An Irish climber has gone missing while descending from the summit of Mount Everest.
Seamus Lawless, an Assistant Professor at the School of Computer Science and Statistics at Trinity College Dublin, had been part of an Irish expedition team attempting to conquer the world's highest peak.
Mr Lawless had successfully scaled Everest along with the other Irish climbers and international mountaineers and sherpas.
He was part of an eight-strong team led by Noel Hanna, a climber from Co Down who had reached the peak eight times.
Mr Lawless slipped and fell from an area known as the Balcony while descending from the summit, a spokesperson for Seven Summit Treks, the guiding company, confirmed.
The area is more than 8,400 metres above sea level.
The other Irish climbers are safe and currently at 7,900 metres. They are due to descend the mountain tomorrow.
A spokesperson for Trinity College said Mr Lawless and his family "are in our thoughts during this extremely distressing time".
"This morning his family, friends and colleagues shared his joy on reaching the peak of Mount Everest. We hope that Seamus is found safely as soon as possible and until then we will be offering any support we can to his family.”
Earlier today, the university had extended its congratulations to Mr Lawless and his fellow members of Ireland on Everest expedition, saying it was a "tremendous achievement".
This morning @seamuslawless, Professor at Trinity's @AdaptCentre reached the summit of #MountEverest. Congratulations to you and @irelandeverest team. Your achievement is tremendous. Learn about Seamus and his remarkable journey here: https://t.co/oDftTLdDwt pic.twitter.com/EiUK1ycF5a— Trinity College Dublin (@tcddublin) May 16, 2019
The 39-year-old from Bray, Co Wicklow, is married with a four-year-old daughter. He was climbing the mountain in an effort to raise €25,000 for the Barretstown charity which provides support for sick children and their families.
He and his wife had already climbed two peaks in the Himalayas, as well as Mount Denali in Alaska.
— Seamus Lawless (@seamuslawless) May 10, 2019
Mr Lawless had travelled to Nepal in April to acclimatise to the high altitudes.
"I turn 40 in July.

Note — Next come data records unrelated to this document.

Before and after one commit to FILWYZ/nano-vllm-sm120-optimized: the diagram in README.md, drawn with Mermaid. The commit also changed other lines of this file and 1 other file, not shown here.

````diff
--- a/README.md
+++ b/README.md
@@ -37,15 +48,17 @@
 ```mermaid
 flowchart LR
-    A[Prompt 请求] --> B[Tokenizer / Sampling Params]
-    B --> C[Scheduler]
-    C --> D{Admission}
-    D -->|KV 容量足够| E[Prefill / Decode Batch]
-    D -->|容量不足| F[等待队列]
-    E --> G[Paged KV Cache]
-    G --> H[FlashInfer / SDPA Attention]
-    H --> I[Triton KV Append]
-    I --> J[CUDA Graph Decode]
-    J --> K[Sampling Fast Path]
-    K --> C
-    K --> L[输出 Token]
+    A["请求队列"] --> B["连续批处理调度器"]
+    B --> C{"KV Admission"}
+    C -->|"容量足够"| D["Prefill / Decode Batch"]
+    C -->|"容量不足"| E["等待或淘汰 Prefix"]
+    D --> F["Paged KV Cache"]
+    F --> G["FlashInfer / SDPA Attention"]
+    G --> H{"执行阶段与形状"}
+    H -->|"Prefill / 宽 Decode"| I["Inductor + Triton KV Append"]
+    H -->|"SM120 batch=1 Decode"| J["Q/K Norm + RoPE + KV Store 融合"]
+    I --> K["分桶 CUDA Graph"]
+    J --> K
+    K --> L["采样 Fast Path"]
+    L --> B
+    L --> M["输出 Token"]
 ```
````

My friends are joking that climbing Everest is my mid-life crisis," he told the Irish Independent in an interview last February.
The Department of Foreign Affairs says it stands ready to provide consular assistance if requested.
Additional reporting by Eoin English